Avalara Resource Center

Software and sales tax

Software and technology strive to make the difficult easy. The opposite can be true for sales tax on software; it’s frustratingly complex and a drain on resources. Tax laws lag behind the industry, forcing states to rely on outdated or arbitrary rules to tax or exempt digital goods, and only a few jurisdictions have clear guidelines on taxing software as a service (SaaS). Your customers can be virtually anywhere, which means you can have sales tax nexus everywhere. This perfect storm of inefficiency and risk is putting pressure on software CFOs and finance leaders to rethink their tax compliance strategy to align with growth goals.  

Software taxability — why software companies have it the hardest

Digital downloads, cloud access, streaming media. This is how software companies go to market today. While consumers and companies adapted to this change quickly, tax authorities are still several steps behind. Some states call out digital goods and services specifically in their tax laws. Others group digital goods in with taxable tangible personal property. And still others have yet to update their laws, leading to a gray area that complicates compliance even more for software companies just trying to get sales tax right. This map illustrates the 450+ ways software is taxed across the United States and the insurmountable headache and complexity that comes along with getting tax compliance right.

Nexus and the software seller

Physical presence is no longer the only benchmark for creating sales tax nexus. More than two dozen states now have affiliate and/or click-through nexus policies in place and some states have introduced economic nexus, which bases the obligation to register, collect, and remit sales tax solely on sales revenue or transaction volume. A recent survey of software financial executives found these three activities most likely to trigger nexus:

  • Hiring employees and contractors in remote offices
  • Selling digital products and services in the cloud
  • Breaking into new markets with new products

While common in many industries, software companies engage in these activities more frequently and at a faster pace, which can trigger new tax obligations and further complicate compliance.

Higher profile, higher risk

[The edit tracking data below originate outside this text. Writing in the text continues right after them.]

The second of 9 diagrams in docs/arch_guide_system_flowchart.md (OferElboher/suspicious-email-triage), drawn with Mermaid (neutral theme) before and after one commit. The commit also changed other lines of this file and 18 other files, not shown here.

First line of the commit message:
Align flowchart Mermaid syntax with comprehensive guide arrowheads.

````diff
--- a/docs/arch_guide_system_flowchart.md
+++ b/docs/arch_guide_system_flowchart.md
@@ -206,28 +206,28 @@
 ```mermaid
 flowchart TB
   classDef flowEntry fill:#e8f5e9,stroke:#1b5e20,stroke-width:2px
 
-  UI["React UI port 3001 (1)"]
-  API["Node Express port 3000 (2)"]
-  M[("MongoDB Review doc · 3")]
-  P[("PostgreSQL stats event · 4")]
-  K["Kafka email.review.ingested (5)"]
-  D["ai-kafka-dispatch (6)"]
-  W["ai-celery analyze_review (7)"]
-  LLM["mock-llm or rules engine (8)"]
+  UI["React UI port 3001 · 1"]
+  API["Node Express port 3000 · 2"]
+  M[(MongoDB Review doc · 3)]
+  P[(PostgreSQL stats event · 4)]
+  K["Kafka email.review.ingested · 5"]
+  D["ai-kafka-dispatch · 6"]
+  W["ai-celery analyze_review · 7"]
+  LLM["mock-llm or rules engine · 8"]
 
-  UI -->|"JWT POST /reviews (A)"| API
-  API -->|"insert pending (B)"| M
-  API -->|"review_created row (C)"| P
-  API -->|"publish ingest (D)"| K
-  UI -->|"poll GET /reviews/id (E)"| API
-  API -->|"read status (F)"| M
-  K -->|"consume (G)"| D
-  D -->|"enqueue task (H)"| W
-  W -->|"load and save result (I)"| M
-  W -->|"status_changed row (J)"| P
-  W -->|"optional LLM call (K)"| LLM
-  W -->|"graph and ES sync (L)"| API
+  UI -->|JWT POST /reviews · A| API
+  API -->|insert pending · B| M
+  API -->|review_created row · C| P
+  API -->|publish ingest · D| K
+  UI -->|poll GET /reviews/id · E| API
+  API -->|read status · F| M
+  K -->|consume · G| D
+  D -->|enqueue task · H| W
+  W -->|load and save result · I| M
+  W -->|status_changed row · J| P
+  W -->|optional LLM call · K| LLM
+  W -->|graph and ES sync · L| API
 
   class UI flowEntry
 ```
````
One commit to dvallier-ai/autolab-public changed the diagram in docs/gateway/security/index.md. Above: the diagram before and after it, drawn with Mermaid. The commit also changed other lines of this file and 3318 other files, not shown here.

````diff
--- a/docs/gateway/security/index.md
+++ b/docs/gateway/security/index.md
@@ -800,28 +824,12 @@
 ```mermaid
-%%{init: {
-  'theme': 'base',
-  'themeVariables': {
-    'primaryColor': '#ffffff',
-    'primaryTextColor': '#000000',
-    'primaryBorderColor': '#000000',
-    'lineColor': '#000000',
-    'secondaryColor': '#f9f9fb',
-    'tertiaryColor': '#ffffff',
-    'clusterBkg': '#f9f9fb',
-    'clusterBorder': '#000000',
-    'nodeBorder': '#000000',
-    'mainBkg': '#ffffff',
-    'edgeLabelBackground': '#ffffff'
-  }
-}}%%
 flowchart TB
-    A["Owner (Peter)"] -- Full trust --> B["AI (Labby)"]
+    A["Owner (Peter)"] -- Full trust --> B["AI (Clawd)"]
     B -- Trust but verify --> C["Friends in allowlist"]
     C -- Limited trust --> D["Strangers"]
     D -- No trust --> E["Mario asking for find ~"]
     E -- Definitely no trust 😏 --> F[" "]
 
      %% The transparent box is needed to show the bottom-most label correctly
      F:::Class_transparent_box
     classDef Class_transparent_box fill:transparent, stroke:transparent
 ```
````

Visibility is good for growth, but it can also shine a bright, relentless spotlight on your company’s finances. During financing events and IPOs, investors look closely at how business is managed. Poor sales tax management practices or unfavorable audit outcomes can impact valuation, jeopardize funding, or even nullify deals. Companies with a higher profile and higher revenues also tend to be chosen for audits more often. Several states even have nexus discovery units within their tax revenue departments that scour public information to find companies that are not compliant with state laws. Educate yourself on the risks and how you can avoid undue scrutiny.

Software is the ultimate tax solution for software companies (big surprise, right?)

Software companies tend to grow rapidly. Their business is constantly changing, which means their tax obligations are constantly changing too. Industry CFOs and controllers quickly realize they need a dynamic tax solution that can manage these changes efficiently without eating up resources. Manual back-end processes and outsourcing don’t have the agility and scale tax automation can provide. As a top 100 cloud company, Avalara is an expert in managing tax rules and regulations inherent to software and SaaS companies, and helps them achieve their compliance goals as they grow.